Harold Jackman by Carl van Vechten, collection Yale University Library
Harold Jackman is difficult to categorize. Almost no one knows exactly what he is doing. He is not an artist, not a professional writer and not a musician and yet everyone in the Harlem scene knows him. There is no doubt about it that he acts on the stage called the Harlem Renaissance. His strikingly handsome appearance plays a role in this. That he frequents the exciting nightlife will certainly have contributed too. He rarely misses the salons of fellow collector Alexander Gumby. Writers, artists and musicians regularly get together there, to have a good time, to meet new friends.
He has a university degree and is active in many organizations such as the Urban League and the Negro Actors Guild. In between his travels – Paris is his “special playground” – he works as a teacher. He is a collector of black cultural artifacts, letters and documents, an avid letter writer himself and for years he keeps a diary. It shows that he has a fair nose for people who matter. He appears as a character in several novels written in his time. For example in Nigger Heaven by Carl Van Vechten and Infants of the Spring by Wallace Thurman.
Countee Cullen in Central Park by Carl van Vechten, collection Yale University Library/ Countee Cullen by the artist Warren Goodson, 2011/Countee Cullen by Bernard Goss, c. 1960
Correspondences show that Countee Cullen has various, often short, relationships with men, including white men. That does not stop him from starting a second marriage after the first failed one. Jackman and Cullen are called the Jonathan and David of the Harlem Renaissance, a reference to the Biblical figures who, according to religious sources, had a Platonic relationship, but were indeed romantically linked according to more worldly experts. They allow that nickname to be undisturbed. Jackman is known to have a longstanding relationship with Edouard Roditi, a writer of poems and critiques, but he also likes to present himself in Paris and Harlem as a bachelor. Thomas Wirth, the biographer of another Harlem Renaissance writer, Richard Bruce Nugent, connoisseur of this striking period in black history, claims that the only evidence for a homosexual relationship between Cullen and Jackman can be found in the columns of tabloids. In doing so, he throws the research of serious scientists such as A.B. Christa Schwartz – Gay Voices of the Harlem Renaissance – and Simon Dickel – Black / Gay – in the bin.
True or not, romantic relationship or not, it is certain that Cullen’s pinching pursuit of his true identity has yielded interesting and often impressive poetry. Judas Iscariot, Tableau, The Love Tree, Fruit of the Flower and many other poems are a convincing proof of this.

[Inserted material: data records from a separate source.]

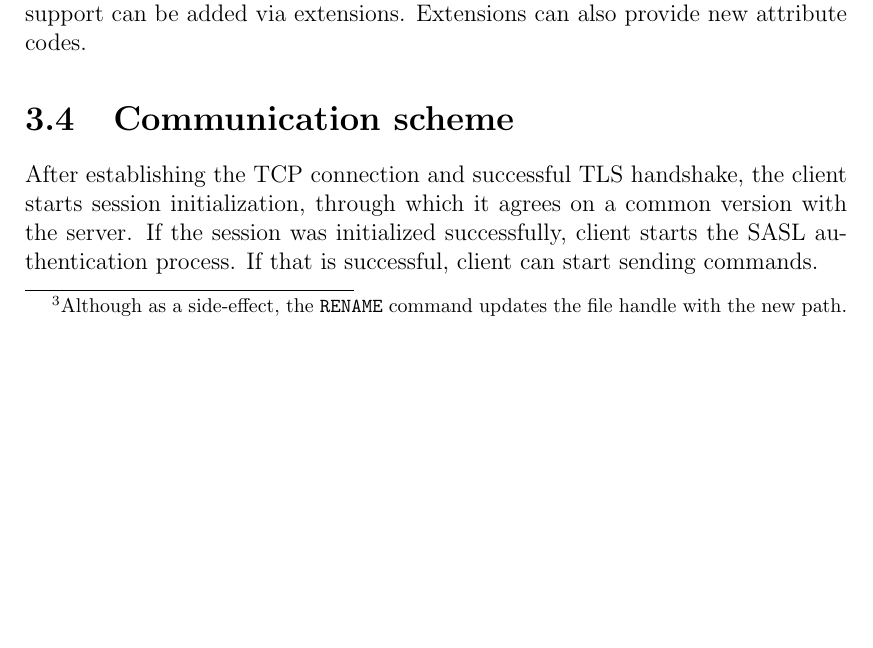
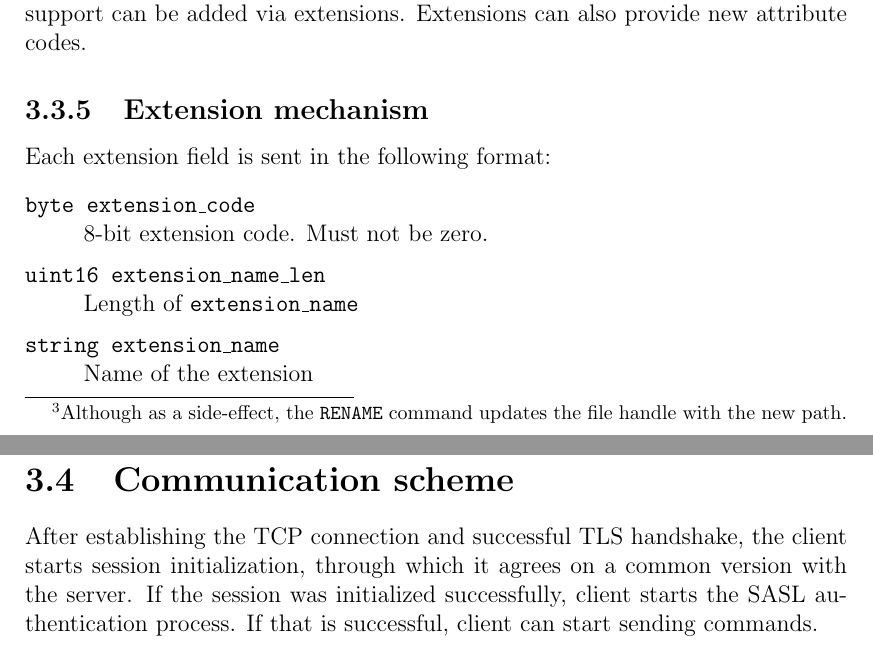
Before and after one commit to matejcik/newtp, a LaTeX thesis (tex/thesis.tex, which reads tex/3-protocol-design.tex): part of page 27 of 39 before the commit and two parts of pages 27 and 29 of 40 after it, the two joined at a grey line, cut so that both start at the same text, the shorter picture padded with empty space. Compiled offline with pdfLaTeX.

Commit message:
spacing, mostly

```diff
--- a/tex/3-protocol-design.tex
+++ b/tex/3-protocol-design.tex
@@ -359,11 +390,32 @@ Extensions can also provide new attribute codes.
 \label{table:attributes}
 \end{table}
 
+%
+
+\subsection{Extension mechanism}
+\label{ssec:extensions}
+
+\begin{samepage}
+Each extension field is sent in the following format:
+\begin{description}[parsep=1pt]
+	\ttitem{byte extension\_code} \hfill \\
+		8-bit extension code. Must not be zero.
+	\ttitem{uint16 extension\_name\_len} \hfill \\
+		Length of {\tt extension\_name}
+	\ttitem{string extension\_name} \hfill \\
+		Name of the extension
+\end{description}
+\end{samepage}
+
+%%
+
 \section{Communication scheme}
 
 After establishing the TCP connection and successful TLS handshake, the client starts session initialization,
 through which it agrees on a common version with the server. If the session was initialized successfully,
 client starts the SASL authentication process. If that is successful, client can start sending commands.
+
+%
 
 \subsection{Session initalization}
 
```
Also changed, not shown: tex/3-protocol-design.tex (55 more changed lines).
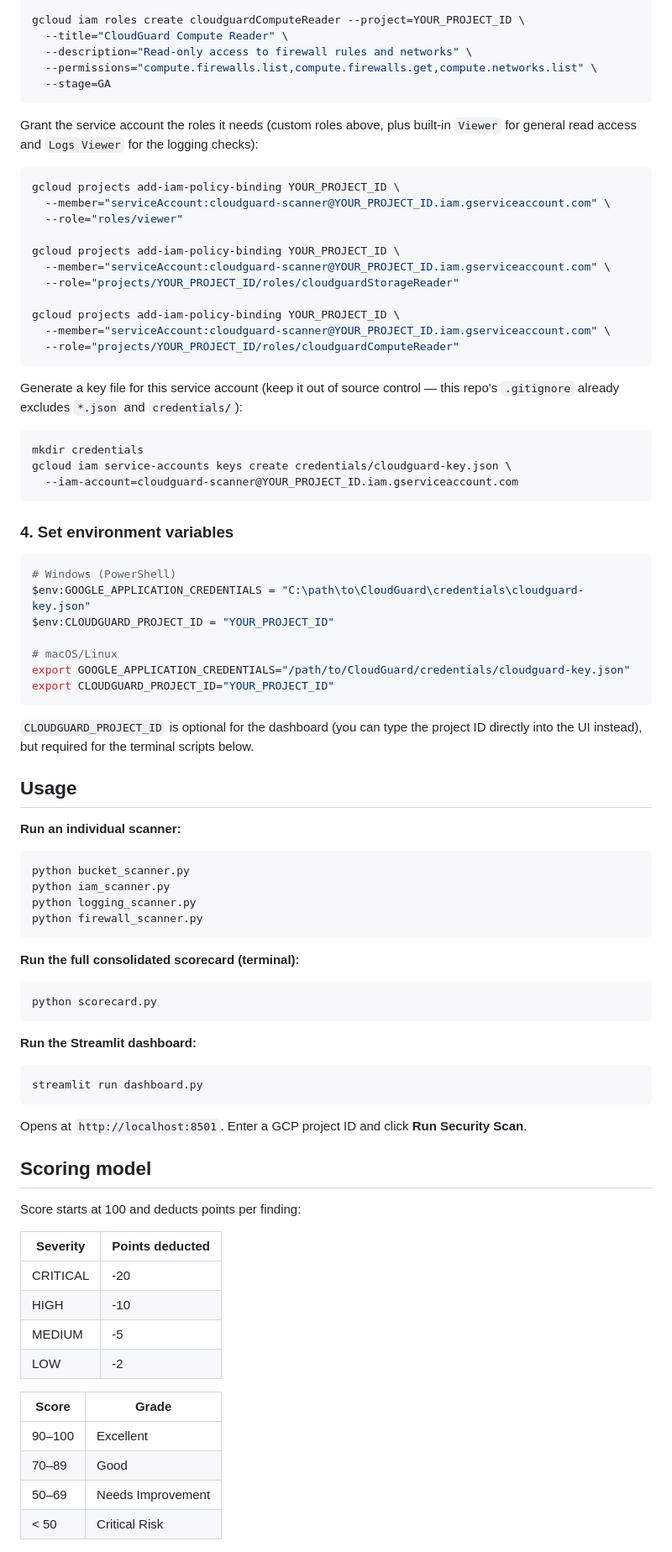
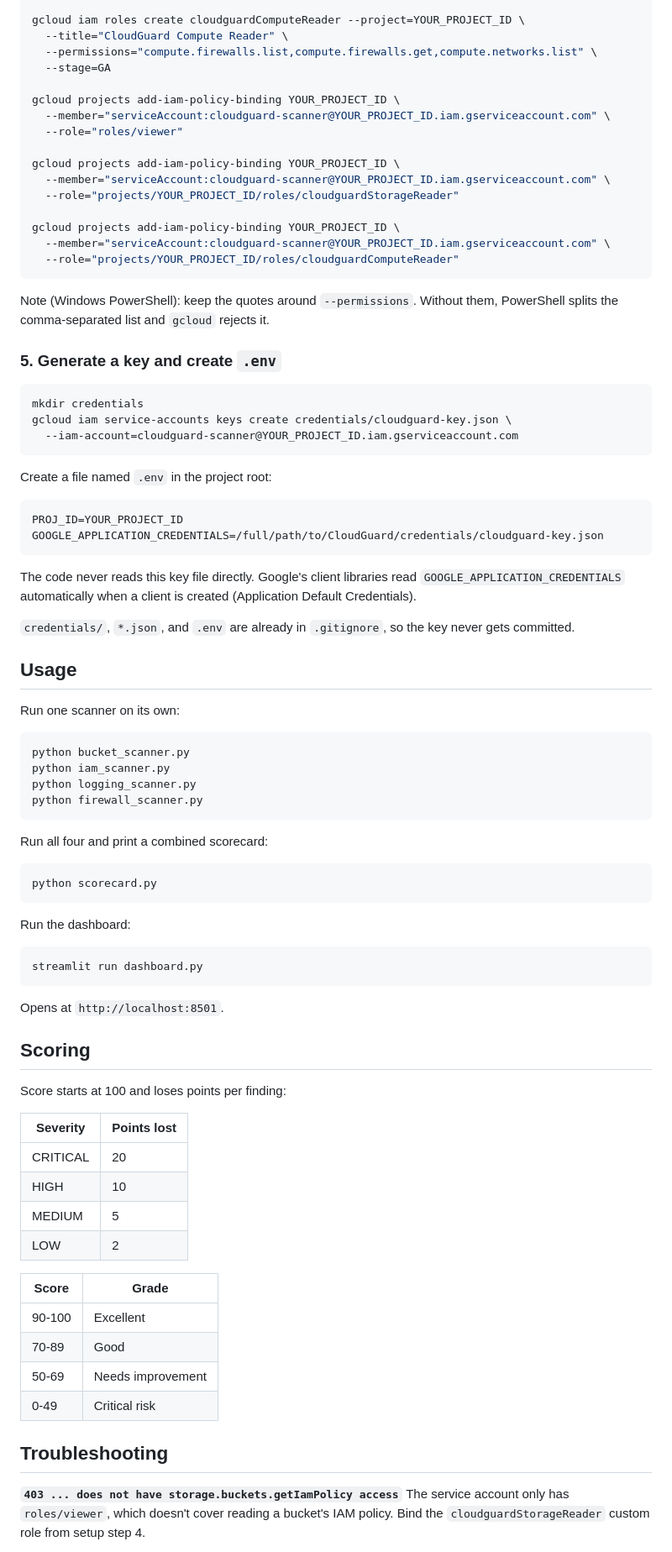
Before and after one commit to KeeratMalhotra/CloudGuard, a Markdown page: README.md, the part around one of its changes. Shown at 84% size. Rendered like a GitHub page.

````diff
--- a/README.md
+++ b/README.md
@@ -83,15 +77,9 @@ gcloud iam roles create cloudguardStorageReader --project=YOUR_PROJECT_ID \
 
 gcloud iam roles create cloudguardComputeReader --project=YOUR_PROJECT_ID \
   --title="CloudGuard Compute Reader" \
-  --description="Read-only access to firewall rules and networks" \
   --permissions="compute.firewalls.list,compute.firewalls.get,compute.networks.list" \
   --stage=GA
-```
 
-Grant the service account the roles it needs (custom roles above, plus built-in
-`Viewer` for general read access and `Logs Viewer` for the logging checks):
-
-```bash
 gcloud projects add-iam-policy-binding YOUR_PROJECT_ID \
   --member="serviceAccount:cloudguard-scanner@YOUR_PROJECT_ID.iam.gserviceaccount.com" \
   --role="roles/viewer"
@@ -105,8 +93,10 @@ gcloud projects add-iam-policy-binding YOUR_PROJECT_ID \
   --role="projects/YOUR_PROJECT_ID/roles/cloudguardComputeReader"
 ```
 
-Generate a key file for this service account (keep it out of source control —
-this repo's `.gitignore` already excludes `*.json` and `credentials/`):
+Note (Windows PowerShell): keep the quotes around `--permissions`. Without
+them, PowerShell splits the comma-separated list and `gcloud` rejects it.
+
+### 5. Generate a key and create `.env`
 
 ```bash
 mkdir credentials
@@ -114,24 +104,23 @@ gcloud iam service-accounts keys create credentials/cloudguard-key.json \
   --iam-account=cloudguard-scanner@YOUR_PROJECT_ID.iam.gserviceaccount.com
 ```
 
-### 4. Set environment variables
+Create a file named `.env` in the project root:
 
-```bash
-# Windows (PowerShell)
-$env:GOOGLE_APPLICATION_CREDENTIALS = "C:\path\to\CloudGuard\credentials\cloudguard-key.json"
-$env:CLOUDGUARD_PROJECT_ID = "YOUR_PROJECT_ID"
-
-# macOS/Linux
-export GOOGLE_APPLICATION_CREDENTIALS="/path/to/CloudGuard/credentials/cloudguard-key.json"
-export CLOUDGUARD_PROJECT_ID="YOUR_PROJECT_ID"
+```
+PROJ_ID=YOUR_PROJECT_ID
+GOOGLE_APPLICATION_CREDENTIALS=/full/path/to/CloudGuard/credentials/cloudguard-key.json
 ```
 
-`CLOUDGUARD_PROJECT_ID` is optional for the dashboard (you can type the project ID
-directly into the UI instead), but required for the terminal scripts below.
+The code never reads this key file directly. Google's client libraries read
+`GOOGLE_APPLICATION_CREDENTIALS` automatically when a client is created
+(Application Default Credentials).
+
+`credentials/`, `*.json`, and `.env` are already in `.gitignore`, so the key
+never gets committed.
 
 ## Usage
 
-**Run an individual scanner:**
+Run one scanner on its own:
 
 ```bash
 python bucket_scanner.py
@@ -140,34 +129,42 @@ python logging_scanner.py
 python firewall_scanner.py
 ```
 
-**Run the full consolidated scorecard (terminal):**
+Run all four and print a combined scorecard:
 
 ```bash
 python scorecard.py
 ```
 
-**Run the Streamlit dashboard:**
+Run the dashboard:
 
 ```bash
 streamlit run dashboard.py
 ```
 
-Opens at `http://localhost:8501`. Enter a GCP project ID and click **Run Security Scan**.
+Opens at `http://localhost:8501`.
 
-## Scoring model
+## Scoring
 
-Score starts at 100 and deducts points per finding:
+Score starts at 100 and loses points per finding:
 
-| Severity | Points deducted |
-| -------- | --------------- |
-| CRITICAL | -20             |
-| HIGH     | -10             |
-| MEDIUM   | -5              |
-| LOW      | -2              |
+| Severity | Points lost |
+|---|---|
+| CRITICAL | 20 |
+| HIGH | 10 |
+| MEDIUM | 5 |
+| LOW | 2 |
 
-| Score  | Grade             |
-| ------ | ----------------- |
-| 90–100 | Excellent         |
-| 70–89  | Good              |
-| 50–69  | Needs Improvement |
-| < 50   | Critical Risk     |
+| Score | Grade |
+|---|---|
+| 90-100 | Excellent |
+| 70-89 | Good |
+| 50-69 | Needs improvement |
+| 0-49 | Critical risk |
+
+## Troubleshooting
+
+**`403 ... does not have storage.buckets.getIamPolicy access`**
+The service account only has `roles/viewer`, which doesn't cover reading a
+bucket's IAM policy. Bind the `cloudguardStorageReader` custom role from
+setup step 4.
+
````
Also changed, not shown: other parts of README.md (+59 -53 lines).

Come, let us plant our love as farmers plant
A seed, and you shall water it with tears,
And I shall weed it with my hands until
They bleed. Perchance this buried love of ours
Will feed on goodly ground and bear a tree
With fruit and flowers; pale lovers chancing
May pluck and eat, and through their veins a sweet
And languid ardor play, their pulses beat
An unimagined tune, their shy lips meet
And part, and bliss repeat again. And men
Will pilgrimage from far and wide to see
This tree for which we two were crucified,
And, happy in themselves, will never know
‘Twas break of heart that made the Love Tree grow.